By: Dave Roos

Traditional Mexican Clothing

A selection of traditional Mexican serapes.
Adalberto Rios Szalay/Getty Images

Today, the vast majority of Mexicans dress in a modern, "global" style. But you can still find examples of more traditional Mexican clothing in the many indigenous villages and communities across the country. The best examples of pre-Hispanic clothing are found on women, since men typically wore very little clothing before the Spanish conquest.

Indigenous women dress in several layers. The first is the huipil, a long, sleeveless cloak that resembles a loose dress. Over the cloak, an indigenous woman might wear a quechquemitl, an intricately woven and decorated poncho that was worn exclusively by noblewomen and priests during the Aztec empire [source: Textile Museum]. In many indigenous communities, women wear an ankle-length wrapped skirt held in place by a sash.
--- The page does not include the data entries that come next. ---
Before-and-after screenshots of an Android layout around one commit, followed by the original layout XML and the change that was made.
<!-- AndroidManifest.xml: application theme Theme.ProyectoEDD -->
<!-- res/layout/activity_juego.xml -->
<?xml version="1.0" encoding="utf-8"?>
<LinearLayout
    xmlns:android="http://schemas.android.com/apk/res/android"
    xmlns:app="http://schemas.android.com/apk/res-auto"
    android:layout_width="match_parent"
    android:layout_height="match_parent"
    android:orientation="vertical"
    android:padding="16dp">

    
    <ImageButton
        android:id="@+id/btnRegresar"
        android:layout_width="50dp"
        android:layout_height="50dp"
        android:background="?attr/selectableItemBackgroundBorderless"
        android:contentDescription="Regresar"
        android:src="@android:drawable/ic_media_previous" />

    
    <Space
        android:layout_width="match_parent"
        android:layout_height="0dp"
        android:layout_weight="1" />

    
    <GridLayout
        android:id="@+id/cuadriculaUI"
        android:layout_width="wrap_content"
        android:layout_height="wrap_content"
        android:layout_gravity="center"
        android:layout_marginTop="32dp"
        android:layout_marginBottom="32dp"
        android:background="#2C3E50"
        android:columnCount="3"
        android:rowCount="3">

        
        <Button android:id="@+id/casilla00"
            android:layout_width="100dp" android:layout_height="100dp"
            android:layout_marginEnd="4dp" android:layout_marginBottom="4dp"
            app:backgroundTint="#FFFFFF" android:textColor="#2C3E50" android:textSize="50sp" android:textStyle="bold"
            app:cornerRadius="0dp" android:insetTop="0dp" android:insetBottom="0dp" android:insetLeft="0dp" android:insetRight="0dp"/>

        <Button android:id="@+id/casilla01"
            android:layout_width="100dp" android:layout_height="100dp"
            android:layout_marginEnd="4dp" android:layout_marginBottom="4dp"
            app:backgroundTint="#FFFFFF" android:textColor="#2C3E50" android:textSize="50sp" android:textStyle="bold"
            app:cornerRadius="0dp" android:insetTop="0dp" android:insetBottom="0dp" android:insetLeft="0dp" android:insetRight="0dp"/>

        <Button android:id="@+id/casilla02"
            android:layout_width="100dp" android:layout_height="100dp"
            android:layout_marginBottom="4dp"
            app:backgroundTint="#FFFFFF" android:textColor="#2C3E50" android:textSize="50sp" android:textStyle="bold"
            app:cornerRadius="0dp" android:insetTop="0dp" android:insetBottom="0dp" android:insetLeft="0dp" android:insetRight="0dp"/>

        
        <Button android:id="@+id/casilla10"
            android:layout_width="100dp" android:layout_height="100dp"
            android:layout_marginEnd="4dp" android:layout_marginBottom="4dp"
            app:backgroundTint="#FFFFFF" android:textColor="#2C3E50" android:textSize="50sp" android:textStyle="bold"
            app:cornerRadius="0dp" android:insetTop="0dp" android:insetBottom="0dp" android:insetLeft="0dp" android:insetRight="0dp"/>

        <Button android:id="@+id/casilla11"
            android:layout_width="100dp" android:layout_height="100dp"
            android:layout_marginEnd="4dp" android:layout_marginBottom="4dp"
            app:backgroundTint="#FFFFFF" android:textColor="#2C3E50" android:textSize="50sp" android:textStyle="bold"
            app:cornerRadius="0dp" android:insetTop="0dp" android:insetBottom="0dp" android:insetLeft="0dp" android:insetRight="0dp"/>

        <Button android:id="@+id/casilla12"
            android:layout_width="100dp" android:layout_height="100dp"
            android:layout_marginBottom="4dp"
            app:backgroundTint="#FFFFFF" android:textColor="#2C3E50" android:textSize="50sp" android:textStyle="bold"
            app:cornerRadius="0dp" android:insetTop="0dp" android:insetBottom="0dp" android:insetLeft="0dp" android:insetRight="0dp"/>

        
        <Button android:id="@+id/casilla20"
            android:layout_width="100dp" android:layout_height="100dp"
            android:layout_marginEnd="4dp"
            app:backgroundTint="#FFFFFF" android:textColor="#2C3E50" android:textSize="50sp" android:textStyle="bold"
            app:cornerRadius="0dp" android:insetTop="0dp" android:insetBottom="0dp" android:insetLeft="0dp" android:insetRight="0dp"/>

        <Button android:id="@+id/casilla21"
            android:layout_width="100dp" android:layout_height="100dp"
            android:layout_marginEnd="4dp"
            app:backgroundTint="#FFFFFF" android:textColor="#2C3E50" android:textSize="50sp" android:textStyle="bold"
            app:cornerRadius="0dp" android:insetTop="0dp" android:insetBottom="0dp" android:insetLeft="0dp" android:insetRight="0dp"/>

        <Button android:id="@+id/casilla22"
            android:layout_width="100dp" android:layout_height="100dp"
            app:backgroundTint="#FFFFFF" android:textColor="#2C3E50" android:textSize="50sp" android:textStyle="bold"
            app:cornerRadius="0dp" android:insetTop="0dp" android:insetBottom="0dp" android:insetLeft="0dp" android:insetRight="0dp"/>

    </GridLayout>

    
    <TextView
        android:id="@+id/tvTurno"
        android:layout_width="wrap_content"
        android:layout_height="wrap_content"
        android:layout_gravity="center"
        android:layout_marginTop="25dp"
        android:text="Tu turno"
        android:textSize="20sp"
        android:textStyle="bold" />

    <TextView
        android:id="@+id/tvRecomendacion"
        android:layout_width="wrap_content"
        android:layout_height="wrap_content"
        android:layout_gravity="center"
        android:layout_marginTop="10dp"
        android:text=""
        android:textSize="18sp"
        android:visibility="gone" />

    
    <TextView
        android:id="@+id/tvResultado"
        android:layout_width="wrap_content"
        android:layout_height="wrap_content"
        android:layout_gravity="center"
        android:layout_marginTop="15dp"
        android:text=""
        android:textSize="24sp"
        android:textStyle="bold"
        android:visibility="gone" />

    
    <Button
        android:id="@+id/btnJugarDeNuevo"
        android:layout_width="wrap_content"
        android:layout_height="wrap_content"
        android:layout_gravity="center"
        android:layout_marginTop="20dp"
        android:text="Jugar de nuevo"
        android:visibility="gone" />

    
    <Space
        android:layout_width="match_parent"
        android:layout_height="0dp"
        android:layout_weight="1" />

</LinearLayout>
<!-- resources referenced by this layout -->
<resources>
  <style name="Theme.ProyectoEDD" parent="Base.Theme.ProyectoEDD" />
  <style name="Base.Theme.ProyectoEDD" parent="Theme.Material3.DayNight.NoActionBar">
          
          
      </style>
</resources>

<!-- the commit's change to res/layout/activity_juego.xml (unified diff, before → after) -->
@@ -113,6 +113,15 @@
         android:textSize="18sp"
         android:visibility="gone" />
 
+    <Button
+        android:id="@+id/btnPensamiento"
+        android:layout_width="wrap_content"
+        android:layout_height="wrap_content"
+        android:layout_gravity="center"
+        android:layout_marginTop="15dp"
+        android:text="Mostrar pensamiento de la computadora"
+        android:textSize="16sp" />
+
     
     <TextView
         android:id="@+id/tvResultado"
The final piece of traditional clothing is the rebozo, a length of cloth that wraps around the shoulders and doubles as a coat or baby carrier.


Indigenous men adopted European-style pants and shirts shortly after the Spanish conquest and haven’t strayed much from that uniform ever since. The most unique aspects of male clothing are the serape and the sombrero. The sarape is a multipurpose wool cape that became famous during Mexico’s many wars and armed conflicts during the 19th and early 20th centuries [source: México Desconocido]. The serape functions as a saddle blanket, a sleeping bag and an overcoat in cold or rainy weather. Today, the serape comes in wonderfully ornate designs representing the indigenous roots of the wearer.
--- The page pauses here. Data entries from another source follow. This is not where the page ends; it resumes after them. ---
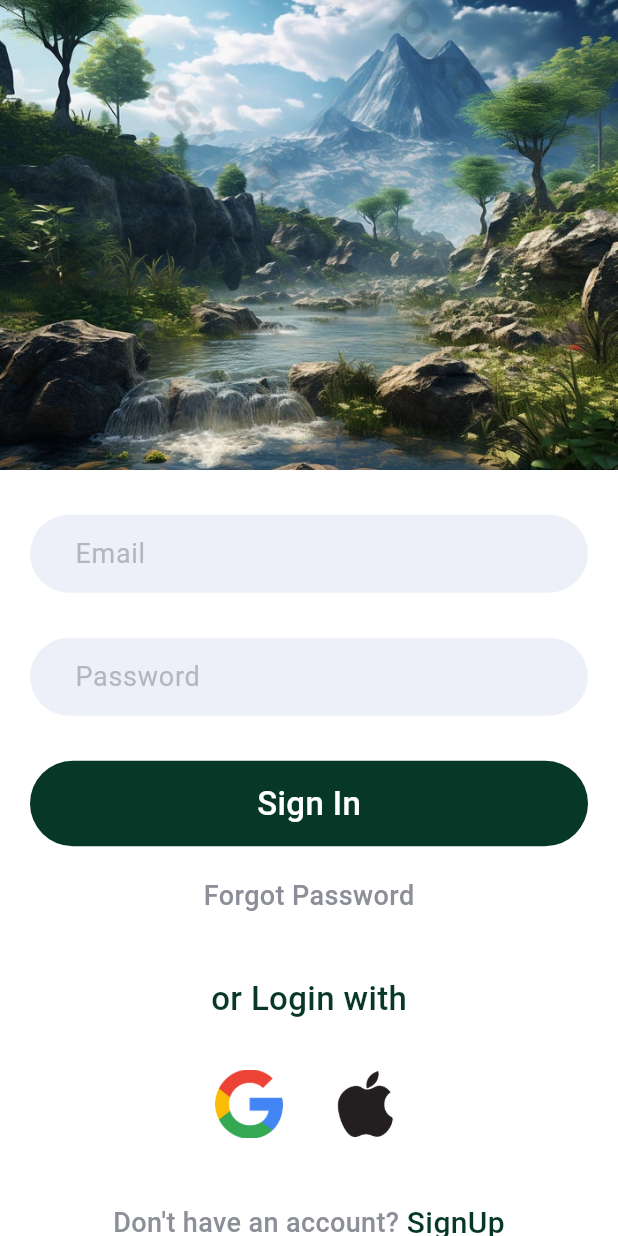
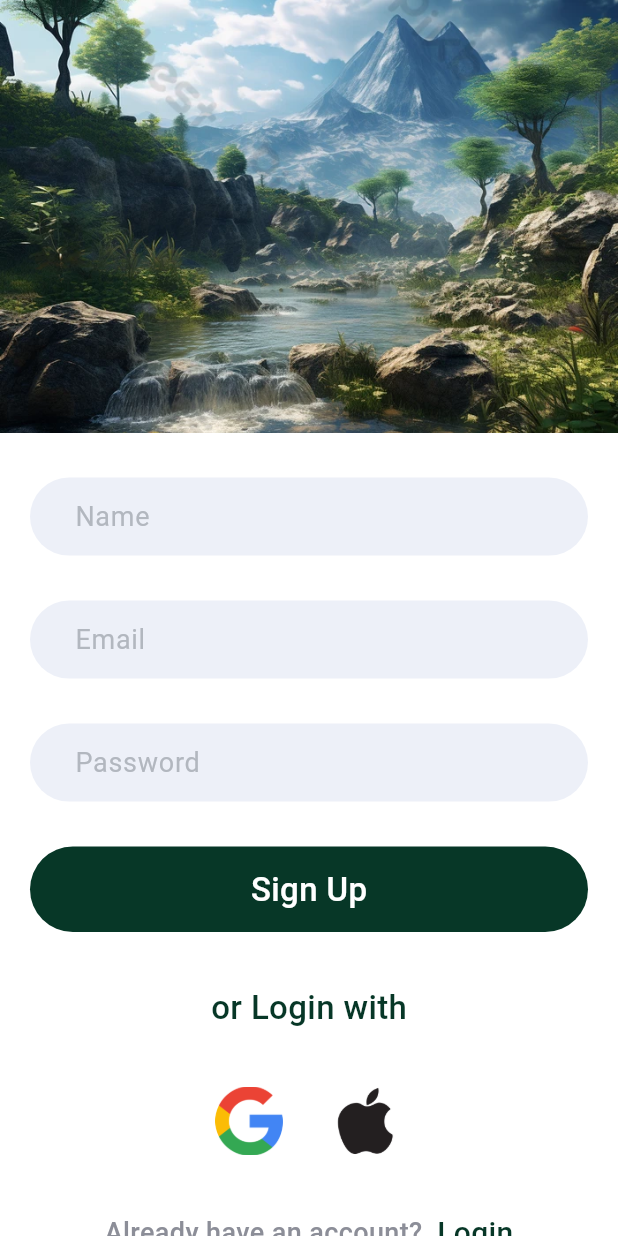
Before and after one commit to Hasib-39/Login_signup_app, a Flutter app: the screen it shows after launch, after a tap on "SignUp", on a phone screen of 412 x 824 dp. Run offline on Flutter 3.47's test engine with Material 3 defaults, Android fonts, the phone set to English and light mode, and no system bars; our stand-ins replace firebase_core; accounts and stored records are empty.

Commit message:
Signup page UI completed

```diff
--- a/lib/login.dart
+++ b/lib/login.dart
@@ -1,4 +1,5 @@
 import 'package:flutter/material.dart';
+import 'package:login_signup/signup.dart';
 
 class Login extends StatefulWidget {
   const Login({super.key});
@@ -12,7 +13,8 @@ class _LoginState extends State<Login> {
   Widget build(BuildContext context) {
     return Scaffold(
       backgroundColor: Colors.white,
-      body: Container(
+      body: SingleChildScrollView(
+        child: Container(
           child: Column(
             children: [
               Container(
@@ -174,7 +176,9 @@ class _LoginState extends State<Login> {
                   SizedBox(width: 5,),
                   GestureDetector(
                     onTap: (){
-
+                      Navigator.push(context,
+                        MaterialPageRoute(builder: (context) => Signup())
+                      );
                     },
                     child: Text(
                       "SignUp",
@@ -190,6 +194,7 @@ class _LoginState extends State<Login> {
             ],
           ),
         ),
+      ),
     );
   }
 }
--- /dev/null
+++ b/lib/signup.dart
@@ -0,0 +1,198 @@
+import 'package:flutter/material.dart';
+import 'package:login_signup/login.dart';
+
+class Signup extends StatefulWidget {
+  const Signup({super.key});
+
+  @override
+  State<Signup> createState() => _SignupState();
+}
+
+class _SignupState extends State<Signup> {
+  @override
+  Widget build(BuildContext context) {
+    return Scaffold(
+      backgroundColor: Colors.white,
+      body: SingleChildScrollView(
+        child: Container(
+          child: Column(
+            children: [
+              Container(
+                width: MediaQuery.of(context).size.width,
+                child: Image.asset(
+                  "images/nature.png",
+                  fit: BoxFit.cover,
+                  height: MediaQuery.of(context).size.height * 0.35,
+                ),
+              ),
+              SizedBox(height: 30,),
+              Padding(
+                  padding: const EdgeInsets.only(left: 20, right: 20),
+                child: Form(
+                  child: Column(
+                    children: [
+                      Container(
+                        padding: EdgeInsets.symmetric(vertical: 2, horizontal: 30),
+                        decoration: BoxDecoration(
+                          color: Color(0xFFedf0f8),
+                          borderRadius: BorderRadius.circular(30)
+                        ),
+                        child: TextFormField(
+                          validator: (value){
+                            if (value == null || value.isEmpty) {
+                              return 'Please Enter Name';
+                            }
+                            return null;
+                          },
+                          decoration: InputDecoration(
+                            border: InputBorder.none,
+                            hintText: "Name",
+                            hintStyle: TextStyle(
+                              color: Color(0xffb2b7bf),
+                              fontSize: 18
+                            )
+                          ),
+                        ),
+                      ),
+                      SizedBox(height: 30,),
+                      Container(
+                        padding: EdgeInsets.symmetric(vertical: 2, horizontal: 30),
+                        decoration: BoxDecoration(
+                            color: Color(0xFFedf0f8),
+                            borderRadius: BorderRadius.circular(30)
+                        ),
+                        child: TextFormField(
+                          validator: (value){
+                            if (value == null || value.isEmpty) {
+                              return 'Please Enter Email';
+                            }
+                            return null;
+                          },
+                          decoration: InputDecoration(
+                              border: InputBorder.none,
+                              hintText: "Email",
+                              hintStyle: TextStyle(
+                                  color: Color(0xffb2b7bf),
+                                  fontSize: 18
+                              )
+                          ),
+                        ),
+                      ),
+                      SizedBox(height: 30,),
+                      Container(
+                        padding: EdgeInsets.symmetric(vertical: 2, horizontal: 30),
+                        decoration: BoxDecoration(
+                            color: Color(0xFFedf0f8),
+                            borderRadius: BorderRadius.circular(30)
+                        ),
+                        child: TextFormField(
+                          validator: (value){
+                            if (value == null || value.isEmpty) {
+                              return 'Please Enter Password';
+                            }
+                            return null;
+                          },
+                          decoration: InputDecoration(
+                              border: InputBorder.none,
+                              hintText: "Password",
+                              hintStyle: TextStyle(
+                                  color: Color(0xffb2b7bf),
+                                  fontSize: 18
+                              )
+                          ),
+                          obscureText: true,
+                        ),
+                      ),
+                      SizedBox(height: 30,),
+                      GestureDetector(
+                        onTap: (){
+
+                        },
+                        child: Container(
+                          width: MediaQuery.of(context).size.width,
+                          padding: EdgeInsets.symmetric(vertical: 13, horizontal: 30),
+                          decoration: BoxDecoration(
+                            color: Color(0xff073727),
+                            borderRadius: BorderRadius.circular(30)
+                          ),
+                          child: Center(
+                            child: Text(
+                              "Sign Up",
+                              style: TextStyle(
+                                color: Colors.white,
+                                fontSize: 22,
+                                fontWeight: FontWeight.w500
+                              ),
+                            ),
+                          ),
+                        ),
+                      )
+                    ],
+                  ),
+                ),
+              ),
+              SizedBox(height: 35,),
+              Text(
+                "or Login with",
+                style: TextStyle(
+                  color: Color(0xff073727),
+                  fontSize: 22,
+                  fontWeight: FontWeight.w500
+                ),
+              ),
+              SizedBox(height: 35,),
+              Row(
+                mainAxisAlignment: MainAxisAlignment.center,
+                children: [
+                  Image.asset(
+                      "images/google.png",
+                    width: 45,
+                    height: 45,
+                    fit: BoxFit.cover,
+                  ),
+                  SizedBox(width: 30,),
+                  Image.asset(
+                    "images/apple.png",
+                    width: 50,
+                    height: 50,
+                    fit: BoxFit.cover,
+                  )
+                ],
+              ),
+              SizedBox(height: 35,),
+              Row(
+                mainAxisAlignment: MainAxisAlignment.center,
+                children: [
+                  Text(
+                    "Already have an account? ",
+                    style: TextStyle(
+                      color: Color(0xff8c8e98),
+                      fontSize: 18,
+                      fontWeight: FontWeight.w500
+                    ),
+                  ),
+                  SizedBox(width: 5,),
+                  GestureDetector(
+                    onTap: (){
+                      Navigator.push(context,
+                        MaterialPageRoute(builder: (context) => const Login())
+                      );
+                    },
+                    child: Text(
+                      "Login",
+                      style: TextStyle(
+                        color: Color(0xff073727),
+                        fontSize: 20,
+                        fontWeight: FontWeight.w500
+                      ),
+                    ),
+                  )
+                ],
+              )
+            ],
+          ),
+        ),
+      ),
+    );
+  }
+}
```
Lines whose indentation alone changed are shown as unchanged.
The sombrero is an essential article for life in the hot Mexican countryside. The traditional indigenous sombrero is woven from reeds and doesn't have the broad rim of the more ceremonial sombrero charro used by Mariachi. Both indigenous men and women wear leather sandals, and their simple cotton or wool clothing is often embroidered with intricate, colorful patterns that reflect the particular style of the home community. Even the thickness and color of the lines on a rebozo can indicate a person's home village.

Next, we'll talk about the traditional sounds of Mexican culture with an exploration of folk and popular music.